=== YOUR INSTRUCTIONS ===
Where a picture appears, leave it out; copy everything else in the records exactly.

[THE DATA]

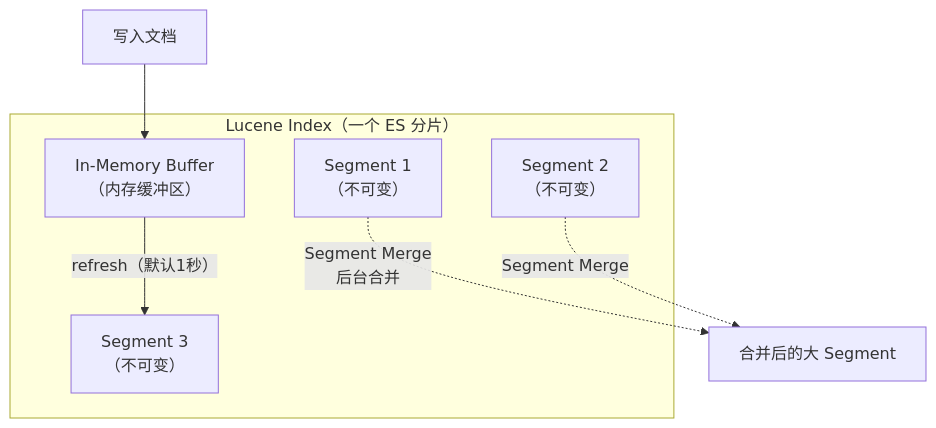
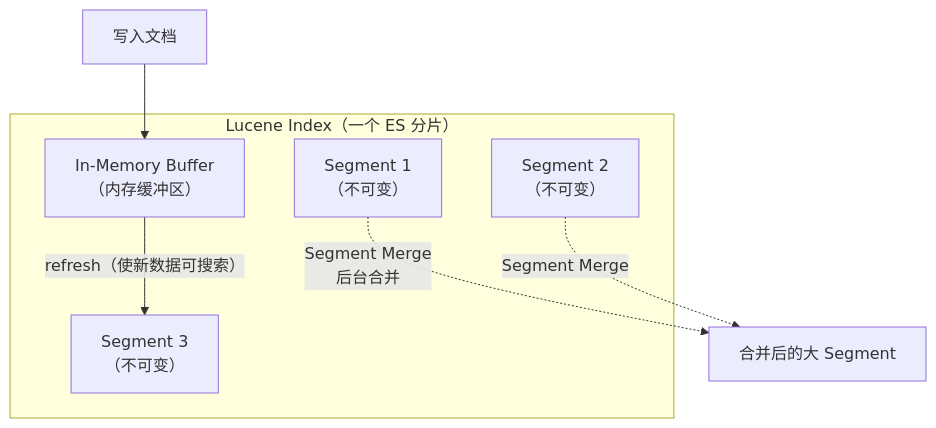
The fifth of 5 diagrams in docs/elasticsearch/02-indexing/chapter-06-inverted-index.md (b1tzer/the-stack), drawn with Mermaid before and after one commit. The commit also changed other lines of this file and 5 other files, not shown here.

````diff
--- a/docs/elasticsearch/02-indexing/chapter-06-inverted-index.md
+++ b/docs/elasticsearch/02-indexing/chapter-06-inverted-index.md
@@ -223,14 +217,14 @@
 ```mermaid
 flowchart TD
     subgraph "Lucene Index（一个 ES 分片）"
         S1["Segment 1<br>（不可变）"]
         S2["Segment 2<br>（不可变）"]
         S3["Segment 3<br>（不可变）"]
         Buf["In-Memory Buffer<br>（内存缓冲区）"]
     end
 
     Write["写入文档"] --> Buf
-    Buf -->|"refresh（默认1秒）"| S3
+    Buf -->|"refresh（使新数据可搜索）"| S3
     S1 -.->|"Segment Merge<br>后台合并"| Merged["合并后的大 Segment"]
     S2 -.->|"Segment Merge"| Merged
 ```
````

[/THE DATA]

=== RESPONSE BOX ===
The fifth of 5 diagrams in docs/elasticsearch/02-indexing/chapter-06-inverted-index.md (b1tzer/the-stack), drawn with Mermaid before and after one commit. The commit also changed other lines of this file and 5 other files, not shown here.

````diff
--- a/docs/elasticsearch/02-indexing/chapter-06-inverted-index.md
+++ b/docs/elasticsearch/02-indexing/chapter-06-inverted-index.md
@@ -223,14 +217,14 @@
 ```mermaid
 flowchart TD
     subgraph "Lucene Index（一个 ES 分片）"
         S1["Segment 1<br>（不可变）"]
         S2["Segment 2<br>（不可变）"]
         S3["Segment 3<br>（不可变）"]
         Buf["In-Memory Buffer<br>（内存缓冲区）"]
     end
 
     Write["写入文档"] --> Buf
-    Buf -->|"refresh（默认1秒）"| S3
+    Buf -->|"refresh（使新数据可搜索）"| S3
     S1 -.->|"Segment Merge<br>后台合并"| Merged["合并后的大 Segment"]
     S2 -.->|"Segment Merge"| Merged
 ```
````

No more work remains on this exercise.